  • A rate is a ratio between two measures with different units. In our analysis a rate is calculated using a numerator (the number of heat-related illness hospitalizations, ED visits, or deaths during a period of time) divided by a denominator (the number of people at risk in a population during the same period of time). This fraction is then multiplied by 100,000. Mid-year Minnesota population estimates from the U.S. Census Bureau are used to calculate a rate.
  • To protect an individual's privacy, rates based on hospitalization or ED visits counts from 1 to 5 are suppressed if the underlying population is less than or equal to 100,000.
  • Rates based on counts of 20 or less are flagged as unstable and should be interpreted with caution. These rates are unstable because they can change dramatically with the addition or subtraction of one case.
    • An age-adjusted rate is an overall summary measure that helps to control for age differences between populations. A weighted average, called the "direct method," is used to adjust for age. The U.S. 2000 standard population is used as the basis for weight calculations.
    • Age-adjusted rates are useful when comparing the rates of two population groups that have different age distributions.
  • Only Minnesota resident data from Minnesota death certificate records are included in the analysis; this excludes out-of-state deaths. Before 2005, ED visits did not include out-of-state ED visits for Minnesota residents. Hospitalization and ED visit rates for counties in which residents are likely to cross state lines for care may be underestimated. Rates for counties whose residents are likely to visit hospitals that do not submit data to the Minnesota Hospital Association (e.g., Veteran's Administration or Indian Health Services hospitals) may also be artificially low.
  • Multiple hospital or emergency department admissions by the same patient cannot be identified, and are not excluded.
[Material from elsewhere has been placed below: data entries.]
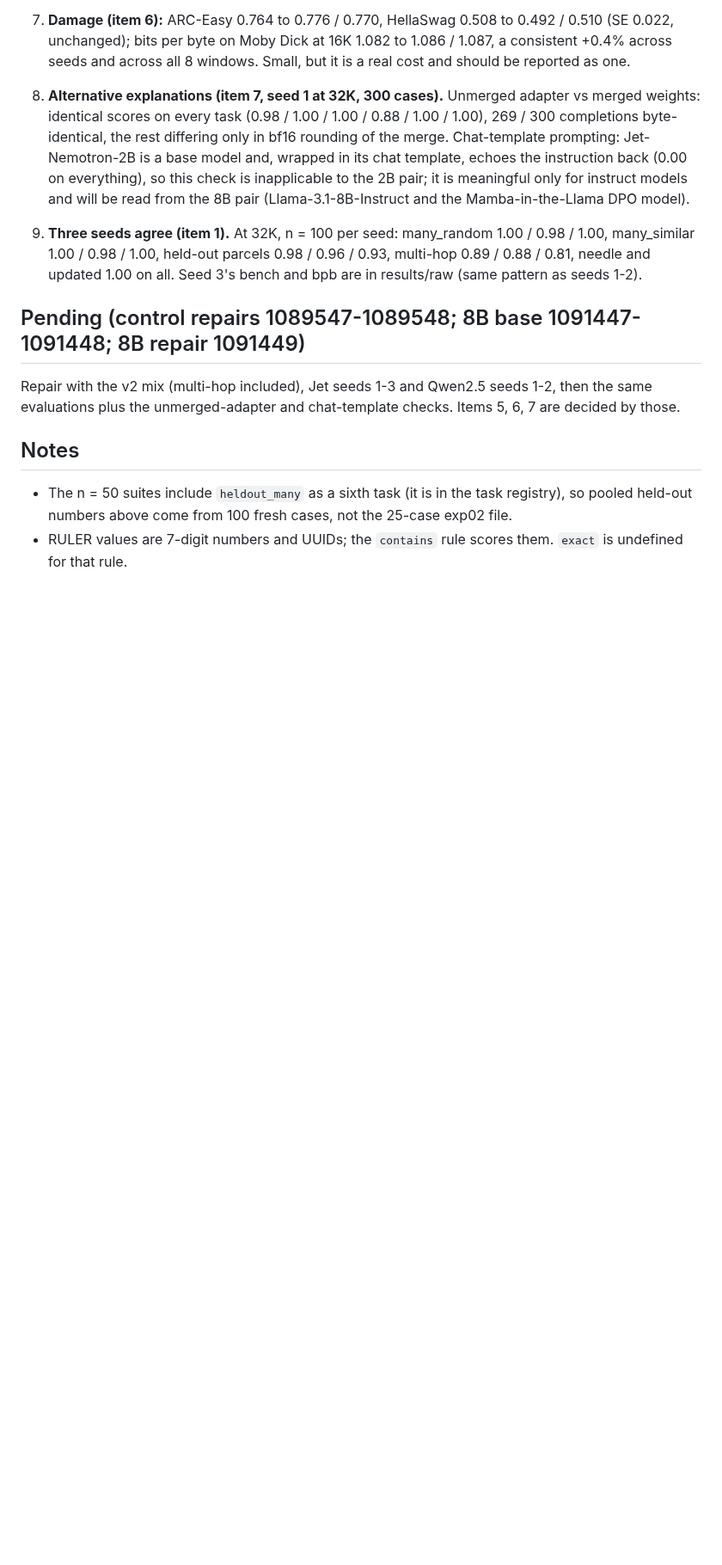
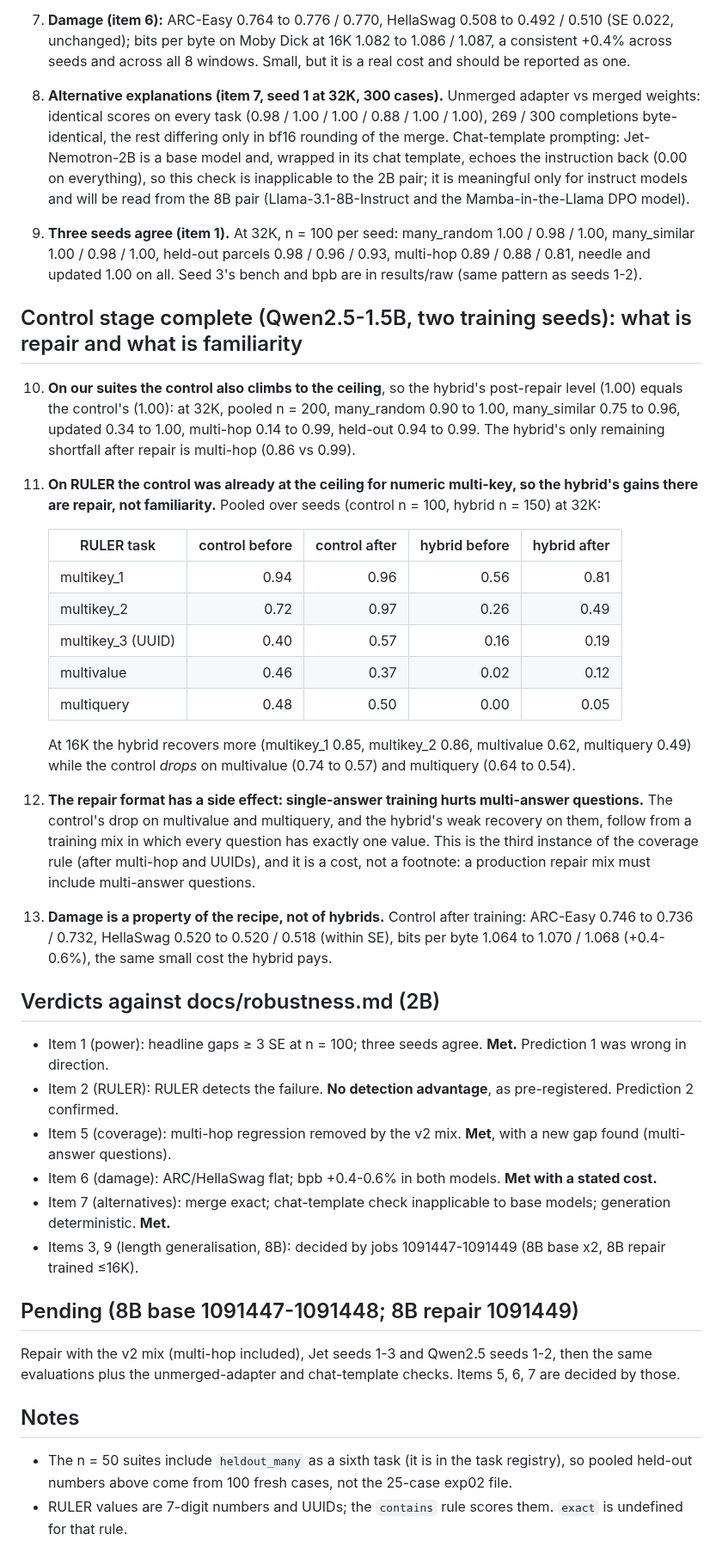
Before and after one commit to gottn/recall-guard, a Markdown page: exp03_robust/RESULTS.md, the part around one of its changes. Shown at 86% size. Drawn GitHub-style; blank space fills up the shorter version.

Commit message:
exp(exp03): 2B stage done — repair reaches control level; RULER gains are repair; bpb +0.5%
Why: items 1, 2, 5, 6, 7 are decided with controls: the control was at ceiling on RULER multi-key, single-answer
training hurts multi-answer tasks in both models (coverage rule), and the perplexity cost is a property of the recipe.
Verified: pooled rates computed from the raw files; bench and bpb JSON read directly.

Co-Authored-By: Claude Fable 5.1 <noreply@anthropic.com>

```diff
--- a/exp03_robust/RESULTS.md
+++ b/exp03_robust/RESULTS.md
@@ -69,7 +69,42 @@ Items refer to docs/robustness.md. Predictions there were written before these n
    held-out parcels 0.98 / 0.96 / 0.93, multi-hop 0.89 / 0.88 / 0.81, needle and updated 1.00 on all. Seed 3's bench and bpb are
    in results/raw (same pattern as seeds 1-2).
 
-## Pending (control repairs 1089547-1089548; 8B base 1091447-1091448; 8B repair 1091449)
+## Control stage complete (Qwen2.5-1.5B, two training seeds): what is repair and what is familiarity
+
+10. **On our suites the control also climbs to the ceiling**, so the hybrid's post-repair level (1.00) equals the
+    control's (1.00): at 32K, pooled n = 200, many_random 0.90 to 1.00, many_similar 0.75 to 0.96, updated 0.34 to 1.00,
+    multi-hop 0.14 to 0.99, held-out 0.94 to 0.99. The hybrid's only remaining shortfall after repair is multi-hop
+    (0.86 vs 0.99).
+11. **On RULER the control was already at the ceiling for numeric multi-key, so the hybrid's gains there are repair,
+    not familiarity.** Pooled over seeds (control n = 100, hybrid n = 150) at 32K:
+
+    | RULER task | control before | control after | hybrid before | hybrid after |
+    |---|---:|---:|---:|---:|
+    | multikey_1 | 0.94 | 0.96 | 0.56 | 0.81 |
+    | multikey_2 | 0.72 | 0.97 | 0.26 | 0.49 |
+    | multikey_3 (UUID) | 0.40 | 0.57 | 0.16 | 0.19 |
+    | multivalue | 0.46 | 0.37 | 0.02 | 0.12 |
+    | multiquery | 0.48 | 0.50 | 0.00 | 0.05 |
+
+    At 16K the hybrid recovers more (multikey_1 0.85, multikey_2 0.86, multivalue 0.62, multiquery 0.49) while the
+    control *drops* on multivalue (0.74 to 0.57) and multiquery (0.64 to 0.54).
+12. **The repair format has a side effect: single-answer training hurts multi-answer questions.** The control's drop on
+    multivalue and multiquery, and the hybrid's weak recovery on them, follow from a training mix in which every
+    question has exactly one value. This is the third instance of the coverage rule (after multi-hop and UUIDs), and it
+    is a cost, not a footnote: a production repair mix must include multi-answer questions.
+13. **Damage is a property of the recipe, not of hybrids.** Control after training: ARC-Easy 0.746 to 0.736 / 0.732,
+    HellaSwag 0.520 to 0.520 / 0.518 (within SE), bits per byte 1.064 to 1.070 / 1.068 (+0.4-0.6%), the same small cost
+    the hybrid pays.
+
+## Verdicts against docs/robustness.md (2B)
+- Item 1 (power): headline gaps ≥ 3 SE at n = 100; three seeds agree. **Met.** Prediction 1 was wrong in direction.
+- Item 2 (RULER): RULER detects the failure. **No detection advantage**, as pre-registered. Prediction 2 confirmed.
+- Item 5 (coverage): multi-hop regression removed by the v2 mix. **Met**, with a new gap found (multi-answer questions).
+- Item 6 (damage): ARC/HellaSwag flat; bpb +0.4-0.6% in both models. **Met with a stated cost.**
+- Item 7 (alternatives): merge exact; chat-template check inapplicable to base models; generation deterministic. **Met.**
+- Items 3, 9 (length generalisation, 8B): decided by jobs 1091447-1091449 (8B base x2, 8B repair trained ≤16K).
+
+## Pending (8B base 1091447-1091448; 8B repair 1091449)
 Repair with the v2 mix (multi-hop included), Jet seeds 1-3 and Qwen2.5 seeds 1-2, then the same evaluations plus the
 unmerged-adapter and chat-template checks. Items 5, 6, 7 are decided by those.
 
```
Also changed, not shown: other parts of exp03_robust/RESULTS.md (+1 -1 lines), STATE.md (+2 -1 lines).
  • Heat-related illness can exacerbate a number of chronic diseases and conditions, yet in a heat wave many of these conditions often are not attributed to heat exposure. This data only captures heat health outcomes that have been coded as attributed to heat.
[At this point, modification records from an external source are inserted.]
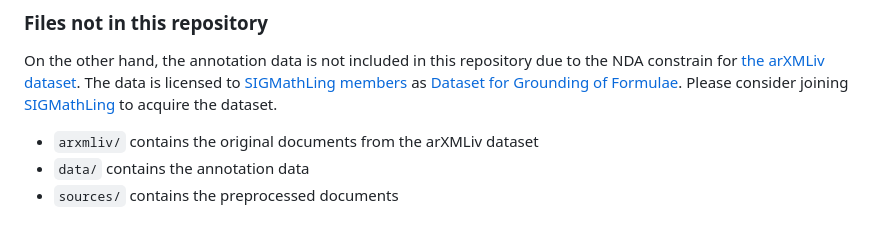
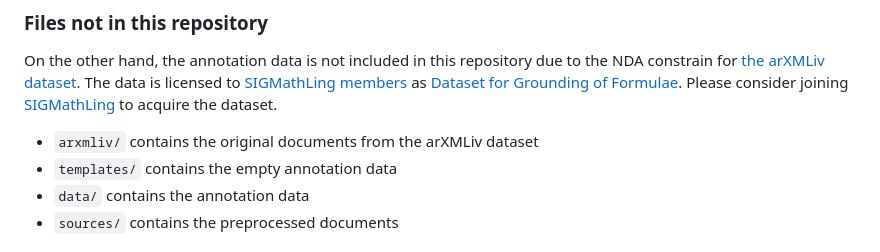
Before and after one commit to wtsnjp/MioGatto, a Markdown page: README.md, the part around the change. Drawn GitHub-style.

Commit message:
add description for templates dir

```diff
--- a/README.md
+++ b/README.md
@@ -38,6 +38,7 @@ Please consider joining [SIGMathLing](https://sigmathling.kwarc.info/member/)
 to acquire the dataset.
 
 * `arxmliv/` contains the original documents from the arXMLiv dataset
+* `templates/` contains the empty annotation data
 * `data/` contains the annotation data
 * `sources/` contains the preprocessed documents
 
```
  • Since only people with the most severe or acute symptoms of heat-related illness are hospitalized, treated at the ED, or die, these data are not appropriate for estimating the total burden of heat-related illness in a population. The actual number of Minnesotans who experience heat-related illness is unknown. Heat-related illness is not currently a reportable condition in Minnesota.
  • Mortality rates were not calculated due to the low number of deaths attributed to heat in Minnesota.
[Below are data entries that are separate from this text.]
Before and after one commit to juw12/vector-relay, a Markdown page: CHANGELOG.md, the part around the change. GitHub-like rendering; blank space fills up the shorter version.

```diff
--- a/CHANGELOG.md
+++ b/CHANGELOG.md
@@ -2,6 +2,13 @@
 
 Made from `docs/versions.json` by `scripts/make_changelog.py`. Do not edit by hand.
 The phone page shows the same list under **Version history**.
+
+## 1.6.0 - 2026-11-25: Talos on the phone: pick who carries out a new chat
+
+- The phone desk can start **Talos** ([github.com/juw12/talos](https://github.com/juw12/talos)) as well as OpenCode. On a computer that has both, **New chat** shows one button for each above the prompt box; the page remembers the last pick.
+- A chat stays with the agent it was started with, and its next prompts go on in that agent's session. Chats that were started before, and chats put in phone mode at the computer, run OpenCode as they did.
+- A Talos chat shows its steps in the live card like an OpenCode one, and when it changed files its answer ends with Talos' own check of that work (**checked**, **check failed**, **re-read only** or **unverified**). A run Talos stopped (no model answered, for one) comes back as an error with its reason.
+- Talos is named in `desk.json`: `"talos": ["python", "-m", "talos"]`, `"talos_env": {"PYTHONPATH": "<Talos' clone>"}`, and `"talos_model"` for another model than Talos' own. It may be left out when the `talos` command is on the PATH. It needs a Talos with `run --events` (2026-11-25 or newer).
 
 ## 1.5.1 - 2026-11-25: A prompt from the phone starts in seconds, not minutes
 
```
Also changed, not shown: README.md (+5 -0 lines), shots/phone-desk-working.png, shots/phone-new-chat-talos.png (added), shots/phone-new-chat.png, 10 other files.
  • Modeled data performs relatively well in estimating temperature, however, the estimates may differ when compared to weather station-based observations. The differences vary by region and some of these differences are expected from a meteorological perspective. As a result, an area may be described as having higher or lower temperatures than actually occurred.
  • County-level estimates of temperature and heat index are obtained by processing modeled data, which are available by 1/8th-degree grid. The process of converting grid-level data to county-level estimates using a population-weighted approach may lead to potential misclassification of temperature and heat index for some areas.
  • Values for heat index are not calculated for days with a maximum daily temperature less than 80 degrees Fahrenheit resulting in some missing values.

To learn more about the heat-related illness data and measures provided by the MN Environmental Public Health Tracking Program, contact MNPH Data Access.